You can never let your guard down. What I learned at Just for Laughs is no matter how prepared you are, something will go wrong. That's just the nature of the beast. When everything is perfect, there is a power failure. You have to know that it's going to screw up and deal with it, so you can't freak out when it does. In the late nineties, we did a huge tribute to Roseanne Barr and the Hollywood Reporter ran a tribute to her. I then get a call from Roseanne's plane that they are turning around and she isn't coming because they wrote something she didn't like. I told their manager that she will look like an idiot for turning around and that I can't control what someone writes, so she showed up. The same thing happened with John Candy in the late eighties, when he decided a month before the show to pull out. As I was on the phone, I climbed on the ledge of my building and said, "John, I'm on the ledge of my building. You can hear people screaming. If you don't come back, I'll jump." He agreed to do the show. I was only three floors up.

People have an inherent need to predict the future. It's the reason we read horoscopes and play the lottery. Play the Future is like fantasy sports. Rather than just predict the outcome of a sporting event, you predict every event. How many times will Trump's facts be wrong in today's speech? When this interview comes out, how many vowels will it have? We've built it into a marketing tool so users can predict Canadian Tire sales or Via Rail on-time records. I got the idea 28 years ago reading the prediction issue of the National Enquirer and whoever says if they were right or wrong and if aliens will ever land in the White House.

This is my fourth career. I've been a journalist, comedy-festival builder, mobile-media pioneer and now future player. What's important to me is that each one is diametrically different from the other. If there is one constant in my life, it's striving for innovation, challenge and the new … to do something that's never before been done, even if it's only never before been done by me.

What haven't I learned? I learned so much that for seven years straight, I wrote a weekly blog about the lessons I learned, mroe than 1,000 in total. Some of my favourite lessons are: Anything you do just for money will ultimately fail. Everybody loves change until you change something. "Nice" is worse than "bad" and beware the person who doesn't like balloons.

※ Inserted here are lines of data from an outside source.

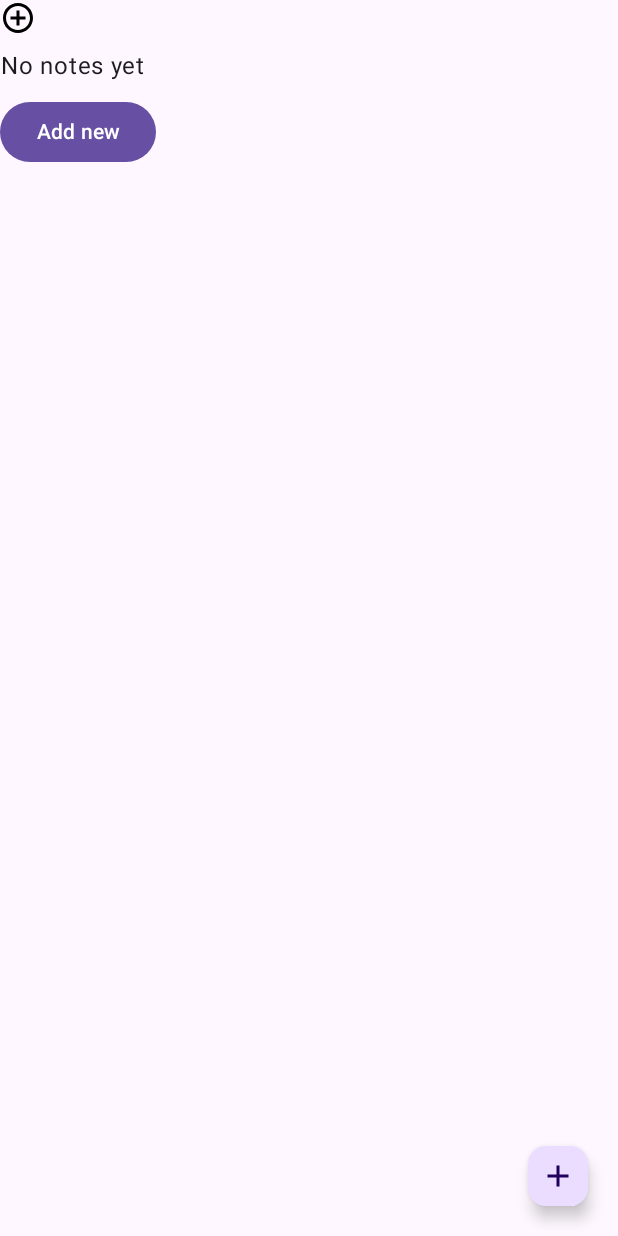
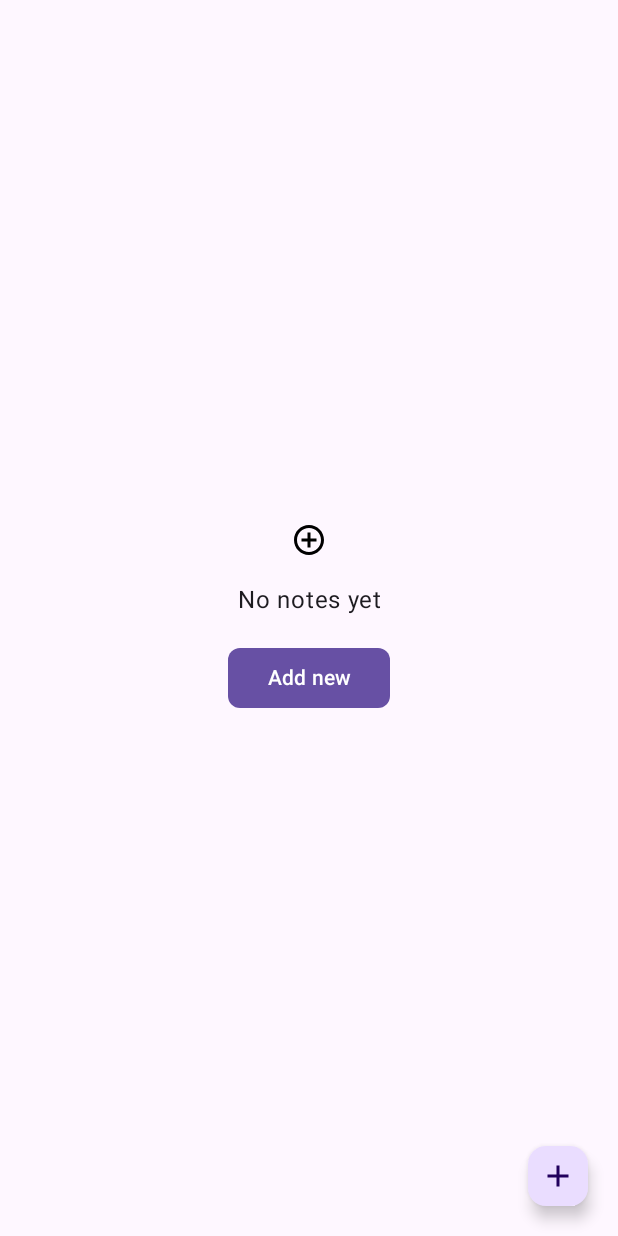
Before and after one commit to fede-debe/LifeHub, an Android app built with Jetpack Compose: the notes screen opened through its navigation route, on a phone screen of 412 x 824 dp. Run offline under Robolectric (Android 15) with nearby library versions, the phone set to English and light mode, and no system bars; our stand-ins replace Dagger/Hilt's generated code.

```diff
--- a/app/src/main/java/com/example/lifehub/ui/components/EmptyState.kt
+++ b/app/src/main/java/com/example/lifehub/ui/components/EmptyState.kt
@@ -3,11 +3,11 @@ package com.example.lifehub.ui.components
 import androidx.annotation.DrawableRes
 import androidx.compose.foundation.layout.Arrangement
 import androidx.compose.foundation.layout.Column
-import androidx.compose.foundation.layout.fillMaxWidth
-import androidx.compose.material3.Button
+import androidx.compose.foundation.layout.fillMaxSize
 import androidx.compose.material3.Icon
 import androidx.compose.material3.Text
 import androidx.compose.runtime.Composable
+import androidx.compose.ui.Alignment
 import androidx.compose.ui.Modifier
 import androidx.compose.ui.graphics.Color
 import androidx.compose.ui.res.painterResource
@@ -31,8 +31,13 @@ fun EmptyState(
     onClick: () -> Unit
 ) {
     Column(
-        modifier = Modifier.fillMaxWidth(),
-        verticalArrangement = Arrangement.spacedBy(LifeHubTheme.spacing.stack.small)
+        modifier = Modifier.fillMaxSize(),
+        verticalArrangement = Arrangement.Center,
+        horizontalAlignment = Alignment.CenterHorizontally
+    ) {
+        Column(
+            verticalArrangement = Arrangement.spacedBy(LifeHubTheme.spacing.stack.medium),
+            horizontalAlignment = Alignment.CenterHorizontally
         ) {
             Icon(
                 painter = painterResource(iconRes),
@@ -40,8 +45,9 @@ fun EmptyState(
                 contentDescription = "empty state icon"
             )
             Text(text = description, textAlign = TextAlign.Center)
-        Button(onClick = onClick) {
+            ButtonPrimary(onClick = onClick) {
                 Text(text = "Add new", textAlign = TextAlign.Center)
+            }
         }
     }
 }
```
Also changed, not shown: app/src/main/java/com/example/lifehub/ui/screens/notes/add/AddNoteScreen.kt (+5 -6 lines). Lines whose indentation alone changed are shown as unchanged.
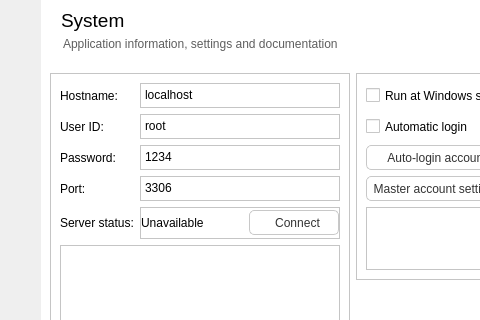
Qt form systemwindow.ui (NCNM/PMS_01) before a commit; both pictures show x 159 to 639 and y 0 to 320 of the 830 by 501 pixel window.
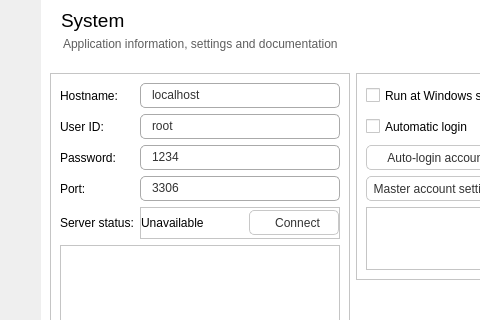
The same form after that commit. The open tabs and pages were chosen to show the change. Icons and pictures are not drawn.

```diff
--- a/systemwindow.ui
+++ b/systemwindow.ui
@@ -496,6 +496,160 @@
     height: 16px;
     subcontrol-position: top;
     subcontrol-origin: margin;
+}
+
+QLineEdit {
+color: rgb(50, 50, 50);
+padding-left:7px;
+border-radius:5px;
+border: 1px solid rgb(170, 170, 170);
+background: qradialgradient(cx: 0.3, cy: -0.4,
+fx: 0.3, fy: -0.4,
+radius: 1.35, stop: 0 rgb(254, 254, 254), stop: 1 rgb(252, 252, 252));
+}
+
+QLineEdit:hover {
+border-radius:5px;
+border: 1px solid rgb(23, 120, 173);
+background-color: rgb(255, 255, 255);
+}
+
+QLineEdit:pressed {
+border-radius:5px;
+border: 1px solid #777777;
+}
+
+QDateEdit {
+color: rgb(50, 50, 50);
+padding-left:7px;
+border-radius:5px;
+border: 1px solid rgb(170, 170, 170);
+background: qradialgradient(cx: 0.3, cy: -0.4,
+fx: 0.3, fy: -0.4,
+radius: 1.35, stop: 0 rgb(254, 254, 254), stop: 1 rgb(252, 252, 252));
+}
+
+QDateEdit:hover {
+border-radius:5px;
+border: 1px solid rgb(23, 120, 173);
+background-color: rgb(255, 255, 255);
+}
+
+QDateEdit:pressed {
+border-radius:5px;
+border: 1px solid #777777;
+}
+
+QDateEdit::down-button {
+	subcontrol-origin: padding;
+	subcontrol-position: bottom right;
+	width: 25px;
+ 
+	border-top-right-radius: 1px;
+	border-bottom-right-radius: 1px;
+}
+
+QDateEdit::down-button:hover {
+	background-color: rgb(227, 227, 227);
+}
+
+
+QDateEdit::down-arrow {
+	image: url(:/images/scroll_down.png);
+}
+
+QDateEdit::up-button {
+	subcontrol-origin: padding;
+	subcontrol-position: top right;
+	width: 25px;
+ 
+	border-top-right-radius: 1px;
+	border-bottom-right-radius: 1px;
+}
+
+QDateEdit::up-button:hover {
+	background-color: rgb(227, 227, 227);
+}
+
+QDateEdit::up-arrow {
+	image: url(:/images/scroll_up.png);
+}
+
+QPlainTextEdit {
+color: rgb(50, 50, 50);
+padding-left:7px;
+border-radius:5px;
+border: 1px solid rgb(170, 170, 170);
+background: qradialgradient(cx: 0.3, cy: -0.4,
+fx: 0.3, fy: -0.4,
+radius: 1.35, stop: 0 rgb(254, 254, 254), stop: 1 rgb(252, 252, 252));
+}
+
+QPlainTextEdit:hover {
+border-radius:5px;
+border: 1px solid rgb(23, 120, 173);
+background-color: rgb(255, 255, 255);
+}
+
+QPlainTextEdit:pressed {
+border-radius:5px;
+border: 1px solid #777777;
+}
+
+QTimeEdit {
+color: rgb(50, 50, 50);
+padding-left:7px;
+border-radius:5px;
+border: 1px solid rgb(170, 170, 170);
+background: qradialgradient(cx: 0.3, cy: -0.4,
+fx: 0.3, fy: -0.4,
+radius: 1.35, stop: 0 rgb(254, 254, 254), stop: 1 rgb(252, 252, 252));
+}
+
+QTimeEdit:hover {
+border-radius:5px;
+border: 1px solid rgb(23, 120, 173);
+background-color: rgb(255, 255, 255);
+}
+
+QTimeEdit:pressed {
+border-radius:5px;
+border: 1px solid #777777;
+}
+
+QTimeEdit::down-button {
+	subcontrol-origin: padding;
+	subcontrol-position: bottom right;
+	width: 25px;
+ 
+	border-top-right-radius: 1px;
+	border-bottom-right-radius: 1px;
+}
+
+QTimeEdit::down-button:hover {
+	background-color: rgb(227, 227, 227);
+}
+
+
+QTimeEdit::down-arrow {
+	image: url(:/images/scroll_down.png);
+}
+
+QTimeEdit::up-button {
+	subcontrol-origin: padding;
+	subcontrol-position: top right;
+	width: 25px;
+ 
+	border-top-right-radius: 1px;
+	border-bottom-right-radius: 1px;
+}
+
+QTimeEdit::up-button:hover {
+	background-color: rgb(227, 227, 227);
+}
+
+QTimeEdit::up-arrow {
+	image: url(:/images/scroll_up.png);
 }</string>
            </property>
            <property name="currentIndex">
```
Left out of the diff: 2 changed lines with no effect on the pictures.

When I was a kid, I wanted to be a garbage man. I'm not being facetious or silly; it was my first-ever career goal. As a four-year-old, my room window faced the street, and I remember being mesmerized by these wild guys waking me up twice a week. They were raucous and loud, they yelled and threw things around with reckless abandon, they dangerously climbed on and hung off a large moving vehicle in a savage, urban choreograph. What a gig. Who wouldn't want to do that?

The best and worst advice I ever received are the same: "Forget it, it can't be done." I've been told that so many times, and rather than deflate me, it inspired me. "A kid can't work at a newspaper." "What the hell is a comedy festival?" "Nobody will ever pay for mobile content." And now it's, "Where's the business model in prediction?" If I just listened to all the advice instead of been motivated to prove it wrong, I'd be an unhappy, unaccomplished, bitter man today.

To be very honest, I'm a terrible manager. I'm a decent leader and can rally a team together, but when it comes to day-to-day management, my approach is that people should fix their own problems. I have no problem leading people into battle but in terms of actually managing them, I let people manage themselves. There is a goal and there is the outcome, and we need to focus on what we are going to do to make sure it gets done. My management style is that you need to figure it out.

Today's failure is tomorrow's story over beers: In Thru the Out Door came out in 1997. I sold it to the CBC. It was the world's first all-gay comedy show, with all gay cast and writers. For me it was a big Kum Bah Yah moment. It was so risqué and ahead of its time. The complaints almost shut down the CBC switchboard. I thought it was going to be an Earth-shattering, groundbreaking phenomenon that would go on and on, but it was too early and was a disaster. They showed it once and never showed it again. I watch it now and love it.

As told to Leah Eichler. This interview has been edited and condensed.